Shutdown Doesn't Mean Crook Can Go Free

     (CN) - A federal judge should not have let a white-collar criminal go free on probation because of the temporary government shutdown, the 2nd Circuit ruled.
     U.S. District Judge Frederic Block had done just that in sentencing Young Park on Oct. 11, 2013, as the federal government's first partial government shutdown in 17 years stretched into its second week.
     Park, who had prior fraud convictions, was before the judge in Brooklyn, N.Y., after pleading guilty to filing a false corporation tax return.
     Block said he had reconsidered imprisoning Park based on "economic problems."
     "I'm going to say that I would probably give a period of incarceration if not for the financial pressures that the court has, the court system and the government has," Block said, as transcribed in the ruling. "Especially low-level federal employees at the present time. And we really can't afford the luxury of paying another $28,000 to keep this person in jail under the circumstances and I encourage you to appeal."
     Park was sentenced to three years' probation, including six months' house arrest.
     "I'm making the record that I am not going to put him in jail only because of the economic plight that we are facing today," Block said.
     The shutdown ended on Oct. 16, and the Manhattan-based federal appeals court vacated Park's sentence Wednesday after finding that Block had committed "procedural error."
     "First, the only sentencing factor the District Court deemed relevant was the cost of incarceration to the government and the economic problems allegedly caused by the government shut-down," the unsigned opinion by a three-judge panel states. "Second, and equally problematic, is that the cost of incarceration to the government - the court's sole justification for imposing a term of probation rather than incarceration - is not a relevant sentencing factor under the applicable statutes."
     Block also committed substantive error in Park's sentencing, the 2nd Circuit ruled.

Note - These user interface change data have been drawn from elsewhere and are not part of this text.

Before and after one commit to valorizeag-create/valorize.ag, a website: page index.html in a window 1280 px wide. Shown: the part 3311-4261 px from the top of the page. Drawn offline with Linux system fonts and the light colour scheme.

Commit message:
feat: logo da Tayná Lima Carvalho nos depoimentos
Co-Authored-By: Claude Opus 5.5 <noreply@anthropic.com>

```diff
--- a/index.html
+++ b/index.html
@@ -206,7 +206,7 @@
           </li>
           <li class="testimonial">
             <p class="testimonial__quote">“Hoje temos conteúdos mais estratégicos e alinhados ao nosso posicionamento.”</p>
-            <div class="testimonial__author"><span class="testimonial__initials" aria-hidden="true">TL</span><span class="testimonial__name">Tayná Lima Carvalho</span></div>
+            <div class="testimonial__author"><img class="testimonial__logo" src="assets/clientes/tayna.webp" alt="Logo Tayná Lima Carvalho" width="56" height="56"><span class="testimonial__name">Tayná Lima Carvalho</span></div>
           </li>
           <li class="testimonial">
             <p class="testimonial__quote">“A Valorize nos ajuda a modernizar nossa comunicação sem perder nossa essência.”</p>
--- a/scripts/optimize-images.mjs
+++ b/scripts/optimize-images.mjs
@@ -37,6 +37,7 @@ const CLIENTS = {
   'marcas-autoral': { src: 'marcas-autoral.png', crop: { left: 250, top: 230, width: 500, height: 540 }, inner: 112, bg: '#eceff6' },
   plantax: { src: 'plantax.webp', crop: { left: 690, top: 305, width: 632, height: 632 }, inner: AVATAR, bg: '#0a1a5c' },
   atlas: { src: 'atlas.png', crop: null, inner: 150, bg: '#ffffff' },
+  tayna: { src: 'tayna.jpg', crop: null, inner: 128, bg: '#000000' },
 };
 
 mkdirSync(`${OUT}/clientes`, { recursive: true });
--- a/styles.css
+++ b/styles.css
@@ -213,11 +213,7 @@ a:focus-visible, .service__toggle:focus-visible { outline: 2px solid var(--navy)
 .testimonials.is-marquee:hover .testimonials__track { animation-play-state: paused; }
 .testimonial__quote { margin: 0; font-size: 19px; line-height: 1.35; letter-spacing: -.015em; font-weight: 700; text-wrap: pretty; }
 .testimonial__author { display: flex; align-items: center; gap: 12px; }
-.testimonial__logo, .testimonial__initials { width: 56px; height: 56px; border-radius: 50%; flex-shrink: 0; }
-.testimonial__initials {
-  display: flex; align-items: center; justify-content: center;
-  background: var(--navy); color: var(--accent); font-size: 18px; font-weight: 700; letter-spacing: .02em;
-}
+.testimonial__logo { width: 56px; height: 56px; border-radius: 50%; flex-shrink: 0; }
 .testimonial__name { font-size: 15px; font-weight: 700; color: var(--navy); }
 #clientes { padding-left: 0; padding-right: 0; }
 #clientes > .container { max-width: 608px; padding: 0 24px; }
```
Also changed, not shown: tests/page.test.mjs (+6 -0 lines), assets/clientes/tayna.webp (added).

     "A term of imprisonment was in fact minimally sufficient to fulfill the statutory mandated sentencing objectives, rendering a probationary term unsupportable as a matter of law," the 16-page opinion states.
     Judges Jose Cabranes, Susan Carney and Christopher Droney made up the panel.